#ThanksfortheSpark: The real force behind the New Deal

Aug 15, 2014

We all want to make positive change in our communities -- and as we’ve seen, thousands of freelancers across the country are making change happen.

But I often wonder where these quiet revolutionaries got their spark. What made them want to bear this burden and change their communities for the better? Was it a friend? A story? An early experience?

One of the earliest influences I can remember was Frances Perkins -- the first female cabinet secretary under FDR.

Who inspired you to follow your passion or helped shape your values? This week, let them know on Twitter or Facebook using #ThanksForTheSpark.

In 1911, after bearing witness to the Triangle Shirtwaist Fire -- one of the worst industrial disasters in American history -- Perkins formed the New York City Committee on Public Safety to help get workers shorter work-weeks and other protections.

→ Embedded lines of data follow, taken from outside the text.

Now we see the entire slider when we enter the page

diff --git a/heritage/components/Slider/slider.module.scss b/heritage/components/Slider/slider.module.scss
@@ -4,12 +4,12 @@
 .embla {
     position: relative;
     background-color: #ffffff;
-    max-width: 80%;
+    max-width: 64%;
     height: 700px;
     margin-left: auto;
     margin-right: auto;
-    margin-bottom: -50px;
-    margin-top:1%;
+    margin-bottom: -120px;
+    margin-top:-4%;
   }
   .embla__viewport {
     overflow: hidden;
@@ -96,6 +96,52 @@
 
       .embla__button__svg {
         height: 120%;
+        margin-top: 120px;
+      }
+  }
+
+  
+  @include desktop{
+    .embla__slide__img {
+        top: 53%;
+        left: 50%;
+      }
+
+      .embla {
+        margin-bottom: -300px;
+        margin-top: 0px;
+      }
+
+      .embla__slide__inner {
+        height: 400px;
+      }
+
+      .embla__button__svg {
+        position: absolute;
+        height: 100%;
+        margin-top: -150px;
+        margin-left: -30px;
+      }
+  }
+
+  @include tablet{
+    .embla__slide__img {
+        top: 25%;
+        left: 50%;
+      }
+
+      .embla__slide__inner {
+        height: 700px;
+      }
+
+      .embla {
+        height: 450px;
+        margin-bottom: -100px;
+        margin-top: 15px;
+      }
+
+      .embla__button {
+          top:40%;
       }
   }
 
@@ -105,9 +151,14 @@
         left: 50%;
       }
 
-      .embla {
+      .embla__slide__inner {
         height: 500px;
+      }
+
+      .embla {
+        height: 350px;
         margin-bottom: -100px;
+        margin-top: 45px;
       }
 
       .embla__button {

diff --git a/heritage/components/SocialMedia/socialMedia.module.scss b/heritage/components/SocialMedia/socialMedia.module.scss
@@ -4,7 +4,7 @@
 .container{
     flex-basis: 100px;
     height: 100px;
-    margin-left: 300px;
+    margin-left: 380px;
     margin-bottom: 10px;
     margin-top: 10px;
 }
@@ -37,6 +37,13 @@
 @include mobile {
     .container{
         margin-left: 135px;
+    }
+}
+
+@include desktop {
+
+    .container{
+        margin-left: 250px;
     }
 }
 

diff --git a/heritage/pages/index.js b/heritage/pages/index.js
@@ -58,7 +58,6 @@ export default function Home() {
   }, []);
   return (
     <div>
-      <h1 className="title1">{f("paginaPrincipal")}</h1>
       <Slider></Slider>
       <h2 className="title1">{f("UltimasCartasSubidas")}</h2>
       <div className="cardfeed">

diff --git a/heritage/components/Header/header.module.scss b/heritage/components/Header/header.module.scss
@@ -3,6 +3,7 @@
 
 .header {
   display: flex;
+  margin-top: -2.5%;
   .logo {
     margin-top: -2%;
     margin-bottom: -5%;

But this was only the beginning. She also served as Secretary of Labor from 1933 to 1945 under President Franklin D. Roosevelt.

She helped bring the labor movement into the New Deal and was the force behind the Social Security Act (unemployment benefits and pensions), and the Fair Labor Standards Act (minimum wage, overtime laws, and the 40-hour work week), among other employment initiatives.

She was the quintessential social entrepreneur. She could turn big ideas into policy, turn policy into legislation, and then get the votes to get things passed.

Frances, #ThanksForTheSpark and for inspiring me in so many different ways.

Sara Horowitz

As the founder of Freelancers Union, Sara has been a voice for freelancers for over two decades.